The merge component can be useful to make sure you are using the right order to create some geometry. Only holding the shift-button to connect some wires to an input, can lead to an incorrect order of data an lead to unexpected results.

Create an interpolated curve from the points

Finally we interpolate the points using the Interpolate Component.

  • Interpolate the merged points Curve » Spline » Interpolate

The curves pulled to the attractor

Your model should now look like the following image. When you change the location of the attractor point, the curves top should move to another location. Changing the Point On Curve slider defines the height of the canopy shading components.

Step 4 - Lofting the Curves

Flip the side curves

Now we want to create a surface between the shading curves and the side edges. Since the original triangle polyline is created in the direction of the polyline, we have to flip the diagonal line directions first. You can find the side edges in the output of the List Item component. Make sure you check if you are using the correct triangle edges.

  • Flip the direction of the side edges Curve » Util » Flip Curve

Loft the curves of the triangle

By lofting the side edge and Interpolated Curve we can create the shading component surface. Make sure you first simplify the Curve output, to match the data tree of the side edges!

  • Simplify the Curve output RMB on Curve output » Simplify
  • Loft the side edges and Interpolated Curves Surface » Freeform » Loft

Matching data trees by simplifying

As you can see in the following image, by simplifying the Curve output, the data tree matches to the side edges.

Current stage of the model

Now our model looks like this. Unfortunately, both triangle surfaces of the shading component, are in the same direction. In the final step we will fix this.

Step 5 - Getting the negative twin component

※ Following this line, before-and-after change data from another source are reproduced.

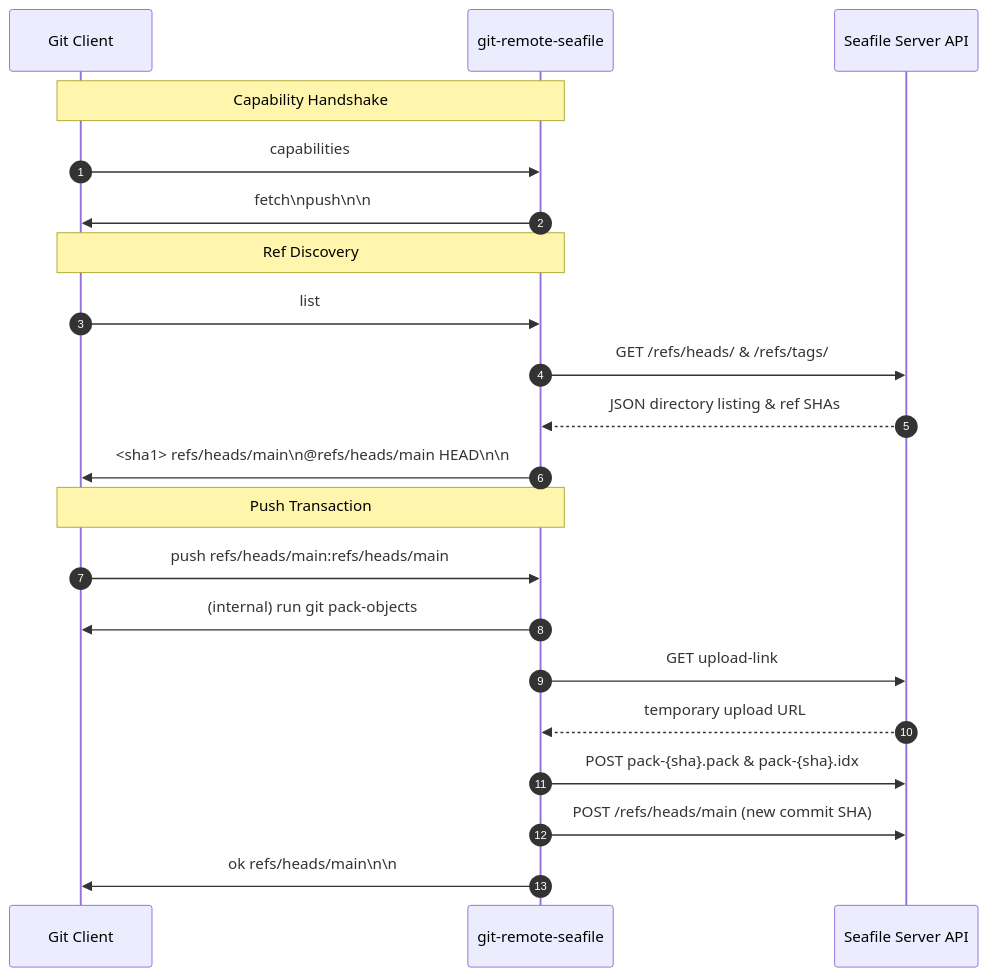
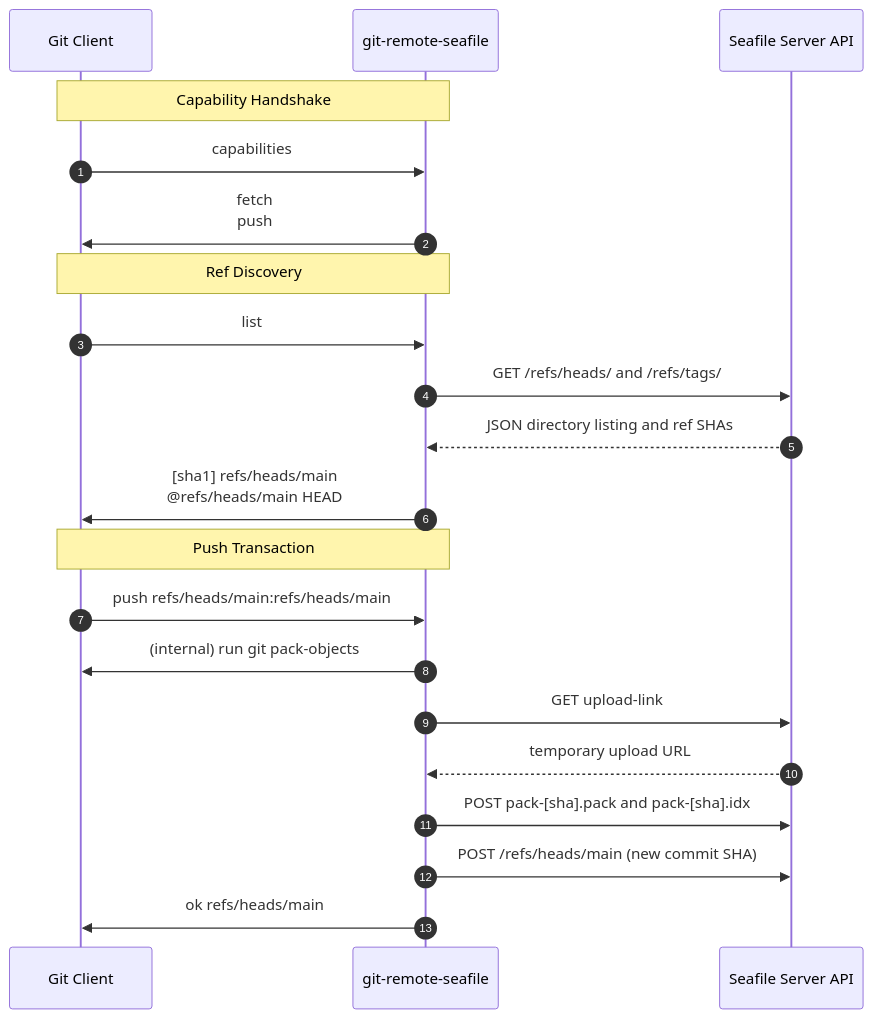
The diagram in DESIGN.md (tkittich/git-remote-seafile), drawn with Mermaid before and after one commit. The commit also changed other lines of this file and 3 other files, not shown here.

Commit message:
docs: fix Mermaid rich display syntax and update documentation for v0.4.3

````diff
--- a/DESIGN.md
+++ b/DESIGN.md
@@ -101,26 +103,26 @@
 ```mermaid
 sequenceDiagram
     autonumber
     participant Git as Git Client
     participant Helper as git-remote-seafile
     participant API as Seafile Server API
 
     Note over Git,Helper: Capability Handshake
     Git->>Helper: capabilities
-    Helper->>Git: fetch\npush\n\n
+    Helper->>Git: fetch<br/>push
 
     Note over Git,Helper: Ref Discovery
     Git->>Helper: list
-    Helper->>API: GET /refs/heads/ & /refs/tags/
-    API-->>Helper: JSON directory listing & ref SHAs
-    Helper->>Git: <sha1> refs/heads/main\n@refs/heads/main HEAD\n\n
+    Helper->>API: GET /refs/heads/ and /refs/tags/
+    API-->>Helper: JSON directory listing and ref SHAs
+    Helper->>Git: [sha1] refs/heads/main<br/>@refs/heads/main HEAD
 
     Note over Git,Helper: Push Transaction
     Git->>Helper: push refs/heads/main:refs/heads/main
     Helper->>Git: (internal) run git pack-objects
     Helper->>API: GET upload-link
     API-->>Helper: temporary upload URL
-    Helper->>API: POST pack-{sha}.pack & pack-{sha}.idx
+    Helper->>API: POST pack-[sha].pack and pack-[sha].idx
     Helper->>API: POST /refs/heads/main (new commit SHA)
-    Helper->>Git: ok refs/heads/main\n\n
+    Helper->>Git: ok refs/heads/main
 ```
````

The elevation of the current and the target component.

In the final step we will make sure the negative component of the shading system will be inwards, as displayed in this image. To do this, we need to analyze the direction of one of the midpoints, so we can get the opposite direction.

A vector describing the direction of the opening

Find the direction of one of the bottom shading triangle. Connect the Curve Middle to the Point A input of a Vector 2pt and the Point on Curve to the Point B.

  • Connect the bottom Curve Middle to a Point A input of a Vector 2Pt component Vector » Vector » Vector 2Pt
  • Connect the related Point On Curve to the Point B input

Displayed vectors

We now found the direction.

Reverse the vector

Next, we reverse the direction to make sure the direction goes inwards.

  • Reverse the vector Vector » Reverse » Reverse

Move the Curve Middle using the reversed vector

Move the bottom Curve Middle using the reversed vector.

  • Move the bottom Curve Middle using the reversed vector

Replace the D2 input

Replace the D2 input of the bottom Merge component, with the Moved Curve Middle.

  • Replace the D2 input.

The final result

Your shading system now fluently reflects the sun from your attractor point.

Combine the outputs to a geometry parameter

Finally connect the Lofted curves to a Geometry parameter.

  • Finalize your script with a Geometry parameter Params » Geometry » Geometry

The final script

Your final canopy:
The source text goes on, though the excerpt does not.